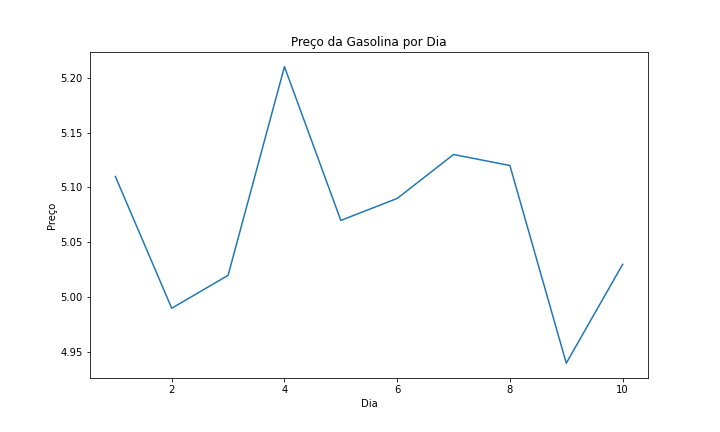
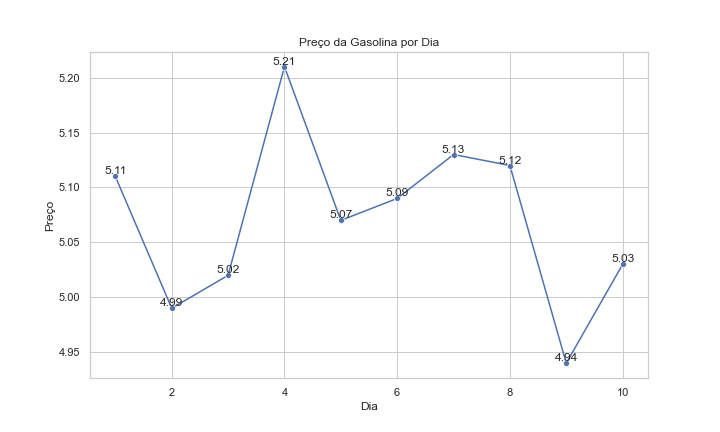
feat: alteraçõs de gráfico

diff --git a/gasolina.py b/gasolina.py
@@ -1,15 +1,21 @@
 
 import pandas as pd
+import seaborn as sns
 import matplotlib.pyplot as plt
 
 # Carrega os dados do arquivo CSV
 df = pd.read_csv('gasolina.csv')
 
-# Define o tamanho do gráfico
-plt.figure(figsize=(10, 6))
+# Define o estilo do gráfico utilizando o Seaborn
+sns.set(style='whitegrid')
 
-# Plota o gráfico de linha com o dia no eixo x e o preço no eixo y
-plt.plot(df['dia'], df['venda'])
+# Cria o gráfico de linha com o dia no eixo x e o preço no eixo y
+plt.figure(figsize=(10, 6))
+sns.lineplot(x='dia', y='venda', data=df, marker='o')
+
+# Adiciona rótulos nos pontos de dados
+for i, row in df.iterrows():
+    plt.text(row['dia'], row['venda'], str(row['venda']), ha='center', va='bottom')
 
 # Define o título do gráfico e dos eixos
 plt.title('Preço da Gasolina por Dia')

= Problem statement =
With the pictures left out, output all the entries exactly.

= Problem solution =
feat: alteraçõs de gráfico

diff --git a/gasolina.py b/gasolina.py
@@ -1,15 +1,21 @@
 
 import pandas as pd
+import seaborn as sns
 import matplotlib.pyplot as plt
 
 # Carrega os dados do arquivo CSV
 df = pd.read_csv('gasolina.csv')
 
-# Define o tamanho do gráfico
-plt.figure(figsize=(10, 6))
+# Define o estilo do gráfico utilizando o Seaborn
+sns.set(style='whitegrid')
 
-# Plota o gráfico de linha com o dia no eixo x e o preço no eixo y
-plt.plot(df['dia'], df['venda'])
+# Cria o gráfico de linha com o dia no eixo x e o preço no eixo y
+plt.figure(figsize=(10, 6))
+sns.lineplot(x='dia', y='venda', data=df, marker='o')
+
+# Adiciona rótulos nos pontos de dados
+for i, row in df.iterrows():
+    plt.text(row['dia'], row['venda'], str(row['venda']), ha='center', va='bottom')
 
 # Define o título do gráfico e dos eixos
 plt.title('Preço da Gasolina por Dia')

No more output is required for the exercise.